Code change snippets
○ ○ ○ ○

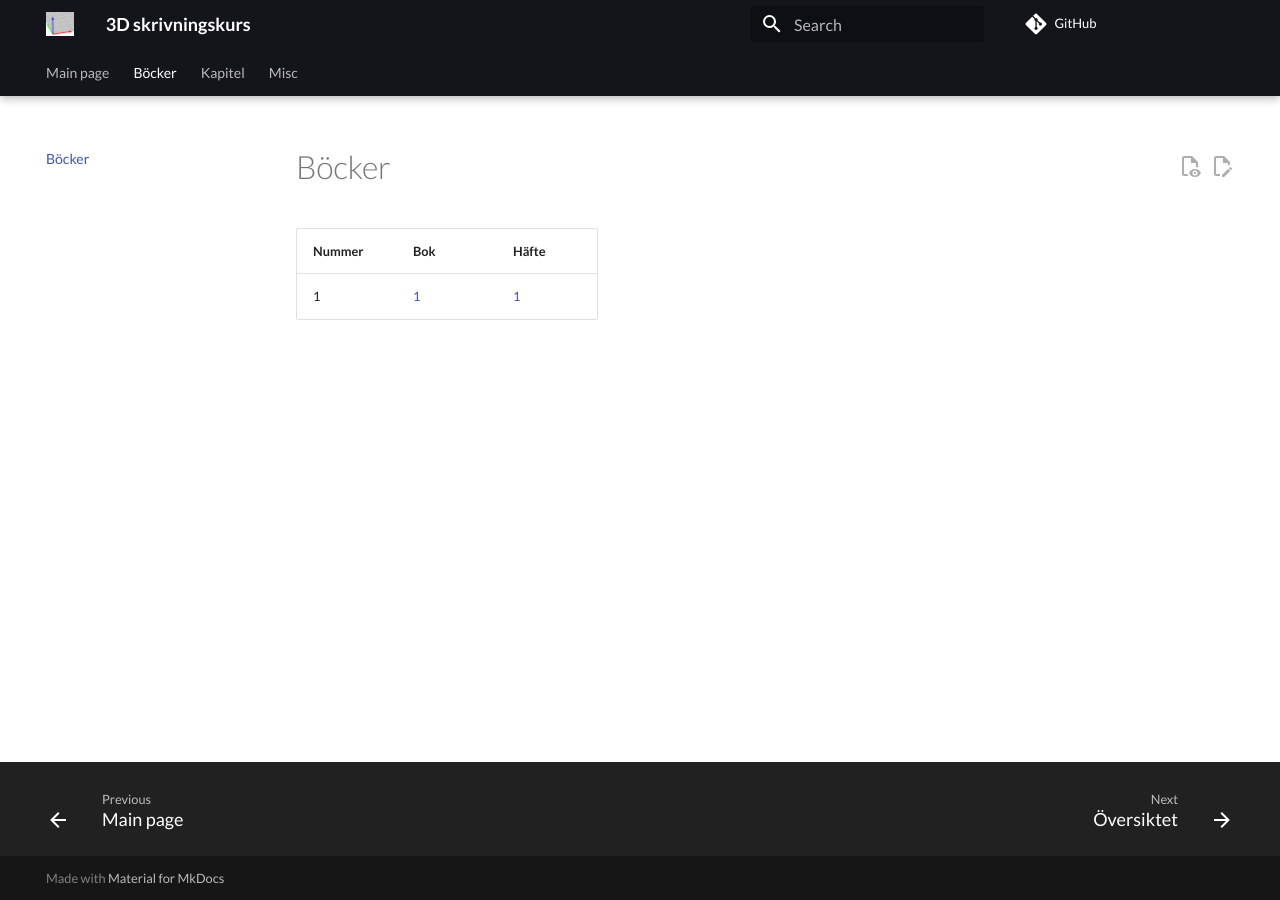
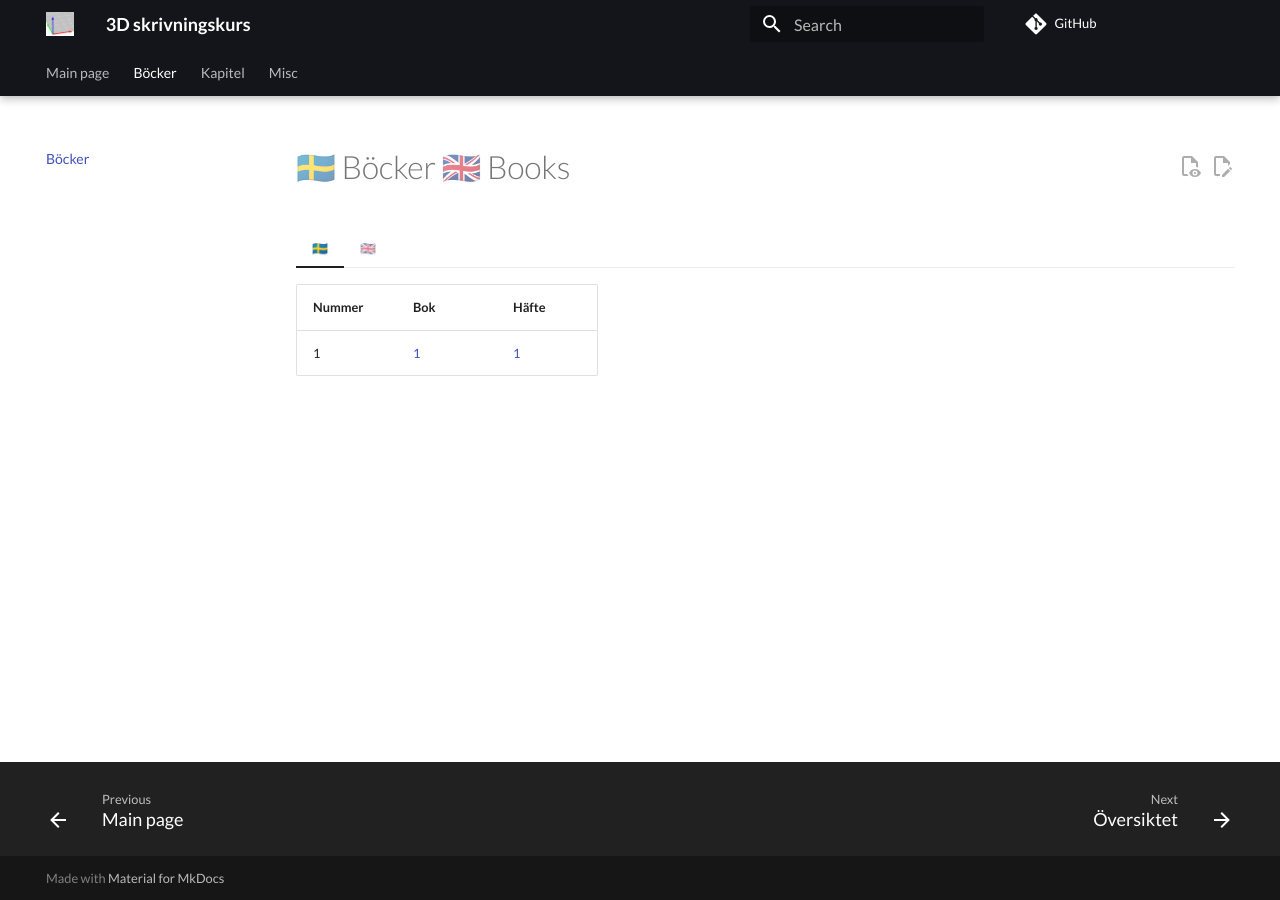
Before and after one commit to uppsala-makerspace/3d_skrivningskurs, an MkDocs documentation site: the page built from docs/books/README.md, in a window 1280 px wide. Built offline with MkDocs 1.6.1 and Material for MkDocs 9.7.7, drawn with Linux system fonts in a browser that asks for light colours; comment, search, counter and statistics services are not loaded; part of the change alters nothing that is shown.

Commit message:
Two languages, two books

```diff
--- a/docs/books/README.md
+++ b/docs/books/README.md
@@ -1,5 +1,13 @@
-# Böcker
+# 🇸🇪 Böcker 🇬🇧 Books
 
-Nummer  |Bok            |Häfte
---------|---------------|-----------------
-1       |[1](book_1.pdf)|[1](booklet_1.pdf)
+=== "🇸🇪"
+
+    Nummer  |Bok               |Häfte
+    --------|------------------|-----------------
+    1       |[1](book_1_sv.pdf)|[1](booklet_1_sv.pdf)
+
+=== "🇬🇧"
+
+    Number  |Book              |Booklet
+    --------|------------------|-----------------
+    1       |[1](book_1_en.pdf)|[1](booklet_1_en.pdf)
```
Also changed, not shown: 4 other files.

○ ○ ○ ○

Required work - Exact copy, no pictures: write out all the records above.

Reply -
Before and after one commit to uppsala-makerspace/3d_skrivningskurs, an MkDocs documentation site: the page built from docs/books/README.md, in a window 1280 px wide. Built offline with MkDocs 1.6.1 and Material for MkDocs 9.7.7, drawn with Linux system fonts in a browser that asks for light colours; comment, search, counter and statistics services are not loaded; part of the change alters nothing that is shown.

Commit message:
Two languages, two books

```diff
--- a/docs/books/README.md
+++ b/docs/books/README.md
@@ -1,5 +1,13 @@
-# Böcker
+# 🇸🇪 Böcker 🇬🇧 Books
 
-Nummer  |Bok            |Häfte
---------|---------------|-----------------
-1       |[1](book_1.pdf)|[1](booklet_1.pdf)
+=== "🇸🇪"
+
+    Nummer  |Bok               |Häfte
+    --------|------------------|-----------------
+    1       |[1](book_1_sv.pdf)|[1](booklet_1_sv.pdf)
+
+=== "🇬🇧"
+
+    Number  |Book              |Booklet
+    --------|------------------|-----------------
+    1       |[1](book_1_en.pdf)|[1](booklet_1_en.pdf)
```
Also changed, not shown: 4 other files.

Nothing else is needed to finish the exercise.